posted: 2976 days ago, on Thursday, 2009 Jul 30 at 08:09
tags: astronomy, astrophotography, deep sky, Anthony Ayiomamitis.

The Dark Comet, Barnard 133, in Aquila.
Original image: http://www.perseus.gr/Astro-DSO-Nebulae-Dark-B133.htm

Contributor: Anthony Ayiomamitis

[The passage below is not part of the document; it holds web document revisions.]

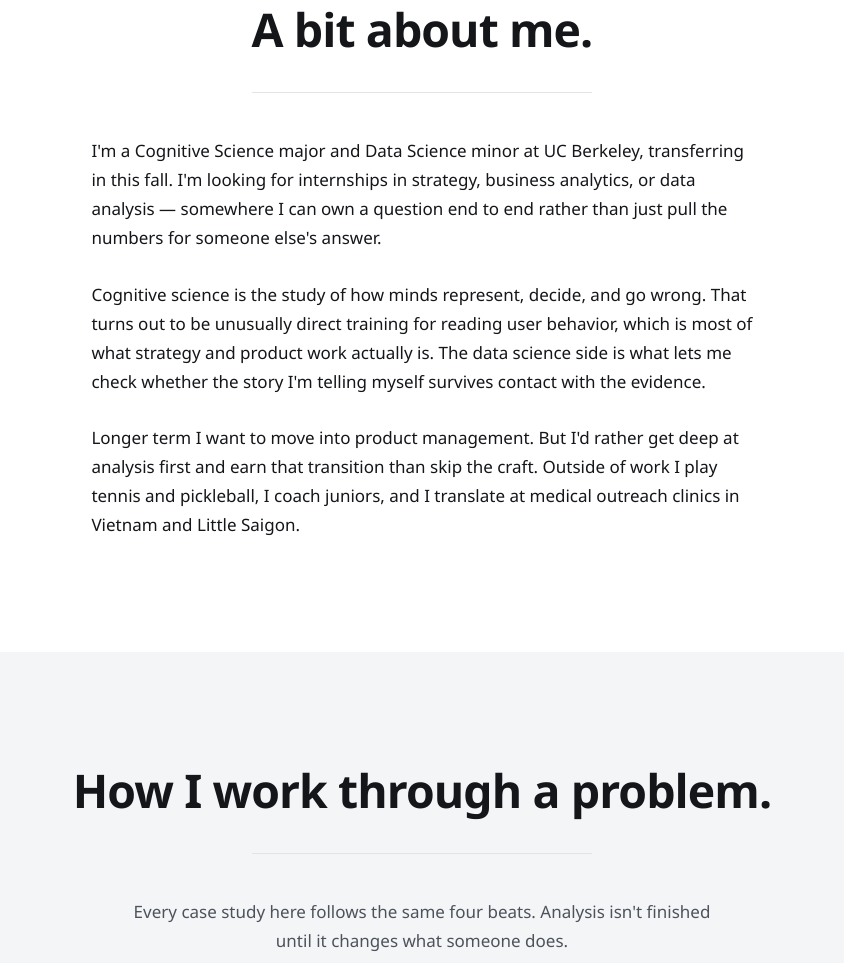
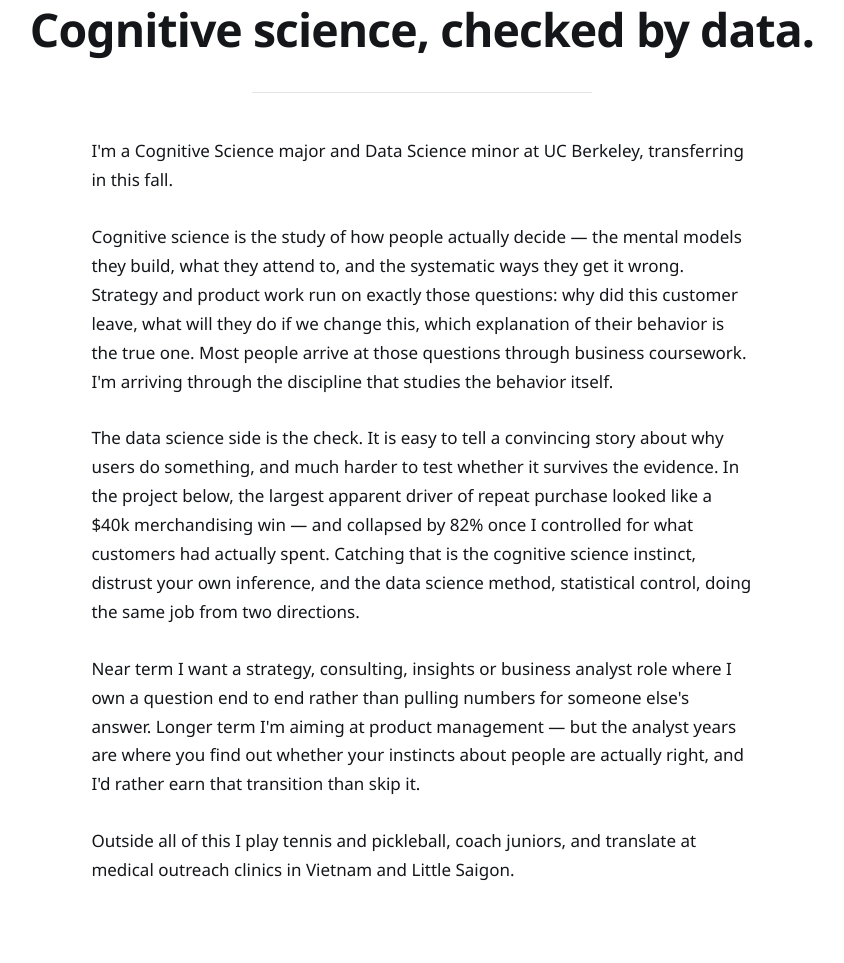
Before and after one commit to paytonnguyen-creator/ecommerce-customer-retention-analysis, a plain HTML site: page index.html in a window 1280 px wide. Shown: the part 909-1872 px from the top of the page, without its empty margins (218-1062 px from the left). Drawn offline with Linux system fonts and the light colour scheme.

Commit message:
Rename Work to Projects; make the cogsci + DS pairing the argument
"Selected work" reads thin next to a single project, so the section, the nav,
the hero button and the case study's back links are all now "Projects".

The bigger change is positioning. The two majors were previously mentioned and
left to speak for themselves; now they carry a claim:

- Cognitive science studies how people actually decide -- mental models, what
  they attend to, the systematic ways they get it wrong -- which is the same
  subject as customer behavior with the marketing vocabulary stripped out.
  Most candidates reach those questions through business coursework.
- Data science is the check on it: easy to tell a convincing story about user
  behavior, hard to test whether it survives evidence.
- The claim is then evidenced rather than asserted, using this project's own
  result: the largest apparent driver collapsed 82% under control. That is the
  cognitive science instinct and the data science method doing one job.

The trajectory is stated plainly in both About and Contact -- strategy,
consulting, insights or analyst now, product management later, with the
analyst years framed as where you learn whether your instincts about people
are right rather than as a detour.

Also: the approach section credits research method for the four beats, three
skill cards say what they are for instead of what they are, the education
column explains why the pairing is deliberate, and the page title and social
description lead with strategy.

Co-Authored-By: Claude Opus 5 <noreply@anthropic.com>
Claude-Session: https://claude.ai/code/session_01KrGuV5wVFRCgVRxsdbaFqA

```diff
--- a/index.html
+++ b/index.html
@@ -3,13 +3,13 @@
 <head>
 <meta charset="utf-8">
 <meta name="viewport" content="width=device-width, initial-scale=1">
-<title>Payton Nguyen — Data &amp; Strategy</title>
-<meta name="description" content="Payton Nguyen — UC Berkeley Cognitive Science, Data Science minor. Analytical case studies on customer behavior, retention, and product strategy.">
+<title>Payton Nguyen — Strategy &amp; Analytics</title>
+<meta name="description" content="Payton Nguyen — Cognitive Science and Data Science at UC Berkeley. Case studies on customer behavior and product strategy, for strategy, consulting and analyst roles.">
 
 <!-- Link previews (Slack, LinkedIn, iMessage). Update og:url if the site moves. -->
 <meta property="og:type" content="website">
-<meta property="og:title" content="Payton Nguyen — Data &amp; Strategy">
-<meta property="og:description" content="Cognitive Science and Data Science at UC Berkeley. Case studies on customer behavior, retention, and product strategy.">
+<meta property="og:title" content="Payton Nguyen — Strategy &amp; Analytics">
+<meta property="og:description" content="Cognitive science for why people decide the way they do; data science for checking whether I'm right. Case studies in customer behavior and product strategy.">
 <meta property="og:url" content="https://paytonnguyen-creator.github.io/ecommerce-customer-retention-analysis/">
 <meta name="twitter:card" content="summary">
 
@@ -28,7 +28,7 @@
       <a href="#about">About</a>
       <a href="#approach">Approach</a>
       <a href="#skills">Skills</a>
-      <a href="#work">Work</a>
+      <a href="#work">Projects</a>
       <a href="#background">Background</a>
       <a href="#contact">Contact</a>
     </nav>
@@ -140,7 +140,7 @@
 
     <div class="hero-actions">
       <a class="ghost-btn" href="assets/resume.pdf" target="_blank" rel="noopener">Résumé</a>
-      <a class="ghost-btn" href="#work">Work</a>
+      <a class="ghost-btn" href="#work">Projects</a>
       <a class="ghost-btn" href="#contact">Contact</a>
     </div>
   </div>
@@ -169,27 +169,43 @@
 <!-- ── ABOUT ──────────────────────────────────────────────────────────── -->
 <section class="sec" id="about">
   <div class="wrap">
-    <h2 class="sec-title">A bit about me.</h2>
+    <h2 class="sec-title">Cognitive science, checked by data.</h2>
     <div class="rule" aria-hidden="true"></div>
 
     <div class="prose">
       <p>
         I'm a Cognitive Science major and Data Science minor at UC Berkeley,
-        transferring in this fall. I'm looking for internships in strategy,
-        business analytics, or data analysis — somewhere I can own a question
-        end to end rather than just pull the numbers for someone else's answer.
+        transferring in this fall.
       </p>
       <p>
-        Cognitive science is the study of how minds represent, decide, and go
-        wrong. That turns out to be unusually direct training for reading user
-        behavior, which is most of what strategy and product work actually is.
-        The data science side is what lets me check whether the story I'm
-        telling myself survives contact with the evidence.
+        Cognitive science is the study of how people actually decide — the
+        mental models they build, what they attend to, and the systematic ways
+        they get it wrong. Strategy and product work run on exactly those
+        questions: why did this customer leave, what will they do if we change
+        this, which explanation of their behavior is the true one. Most people
+        arrive at those questions through business coursework. I'm arriving
+        through the discipline that studies the behavior itself.
       </p>
       <p>
-        Longer term I want to move into product management. But I'd rather get
-        deep at analysis first and earn that transition than skip the craft.
-        Outside of work I play tennis and pickleball, I coach juniors, and I
+        The data science side is the check. It is easy to tell a convincing
+        story about why users do something, and much harder to test whether it
+        survives the evidence. In the project below, the largest apparent
+        driver of repeat purchase looked like a $40k merchandising win — and
+        collapsed by 82% once I controlled for what customers had actually
+        spent. Catching that is the cognitive science instinct, distrust your
+        own inference, and the data science method, statistical control, doing
+        the same job from two directions.
+      </p>
+      <p>
+        Near term I want a strategy, consulting, insights or business analyst
+        role where I own a question end to end rather than pulling numbers for
+        someone else's answer. Longer term I'm aiming at product management —
+        but the analyst years are where you find out whether your instincts
+        about people are actually right, and I'd rather earn that transition
+        than skip it.
+      </p>
+      <p>
+        Outside all of this I play tennis and pickleball, coach juniors, and
         translate at medical outreach clinics in Vietnam and Little Saigon.
       </p>
     </div>
@@ -202,8 +218,9 @@
     <h2 class="sec-title">How I work through a problem.</h2>
     <div class="rule" aria-hidden="true"></div>
     <p class="sec-sub">
-      Every case study here follows the same four beats. Analysis isn't
-      finished until it changes what someone does.
+      The same four beats every time — a habit borrowed from research method:
+      say what would prove you wrong before you look. Analysis isn't finished
+      until it changes what someone does.
     </p>
 
     <ol class="steps">
@@ -248,7 +265,7 @@
       <article class="card">
         <svg class="ic" viewBox="0 0 48 48" aria-hidden="true"><path d="M8 34c6-2 8-16 14-16s6 12 12 12 6-6 6-6"/><path d="M8 40h32"/><path d="M8 8v32"/></svg>
         <h3>Statistical modeling</h3>
-        <p>Logistic regression · Validation</p>
+        <p>Regression · Controlling for confounds</p>
       </article>
 
       <article class="card">
@@ -284,13 +301,13 @@
       <article class="card">
         <svg class="ic" viewBox="0 0 48 48" aria-hidden="true"><path d="M24 8c-8 0-14 5-14 12 0 4 2 7 5 9v5a2 2 0 0 0 2 2h14a2 2 0 0 0 2-2v-5c3-2 5-5 5-9 0-7-6-12-14-12z"/><path d="M19 34h10"/></svg>
         <h3>Cognitive science</h3>
-        <p>Decision-making · Behavioral models</p>
+        <p>Decision-making · Why users behave that way</p>
       </article>
 
       <article class="card">
         <svg class="ic" viewBox="0 0 48 48" aria-hidden="true"><path d="M12 8h18l8 8v24a2 2 0 0 1-2 2H12a2 2 0 0 1-2-2V10a2 2 0 0 1 2-2z"/><path d="M30 8v8h8M17 26h14M17 33h10"/></svg>
         <h3>Product thinking</h3>
-        <p>PRDs · Success metrics</p>
+        <p>PRDs · Success &amp; kill criteria</p>
       </article>
 
     </div>
@@ -305,10 +322,10 @@
 <!-- ── WORK ───────────────────────────────────────────────────────────── -->
 <section class="sec sec-alt" id="work">
   <div class="wrap">
-    <h2 class="sec-title">Selected work</h2>
+    <h2 class="sec-title">Projects</h2>
     <div class="rule" aria-hidden="true"></div>
     <p class="sec-sub">
-      Each project is written up as a case study — problem, approach, what the
+      Written up as case studies rather than repos — the question, what the
       data actually said, and the recommendation I'd defend in a room.
     </p>
 
@@ -358,6 +375,12 @@
 
         <p class="org">Irvine Valley College</p>
         <p class="org-note">Primary transfer institution · GPA 3.89</p>
+
+        <p class="org-note" style="margin-top:1.4rem">
+          The pairing is deliberate: cognitive science supplies the hypotheses
+          about why people behave a certain way, data science decides which of
+          them survive.
+        </p>
       </div>
 
       <div class="bg-col">
@@ -405,8 +428,9 @@
     <h2 class="sec-title">Get in touch.</h2>
     <div class="rule" aria-hidden="true"></div>
     <p class="sec-sub">
-      I'm looking for internships in strategy, business analytics, or data
-      analysis. Happy to talk about anything on this site.
+      I'm looking for internships in strategy, consulting, insights or business
+      analytics — on the way to product management, the long way round. Happy
+      to argue about anything on this site.
     </p>
     <div class="hero-actions hero-actions-row">
       <a class="ghost-btn" href="mailto:paytonnguyen@berkeley.edu">Email</a>
```
Also changed, not shown: case-study.html (+3 -3 lines).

E. E. Barnard (Astrophysical Journal, January 1919) writes that the "dark object begins very close west of the mag 9.2 star BD -74852, which looks like a negative of a comet with a curved tail, more or less fan-shaped, was examined with the 40-inch telescope July 14, 1917. It was clearly evident that there is a faint hazy object at this place. It is dull and feebly luminous compared with the adjacent sky. It is very dark at its south end and curves northward for nearly 10'. The northern part, which is more diffused, is broken by a few faint stars. Obscuring matter of some kind certainly exists at this point. Furthermore, it is not black except by contrast. In this respect, it very much resembles the dark object [Barnard 92]."
Barnard includes a photograph of the object in his article, and the caption reads: "The ... object resembles a dark comet with a small definite head and curved fan-shaped tail. The main body seems to be a sharply defined, black, lozenge-shaped object which forms the head and part of the body, from which a diffused extension runs north, forming the tail of the 'comet'."
In his 'Notes on the Catalogue' he writes: "From its beginning close west of BD -74852 (mag 9.2) it gradually widens and curves north like a plume, with the convex side west, to a distance of about 18' The south end is intensely black. The northern part is dark with 4 or 5 considerable (small) stars in it."
Burnham calls it a "starless dark spot 10' x 5' in its densest part, not a single star can be detected on a photographic plate made with the 100-inch Mt Wilson telescope after a four-hour exposure!"

nothing more to see. please move along.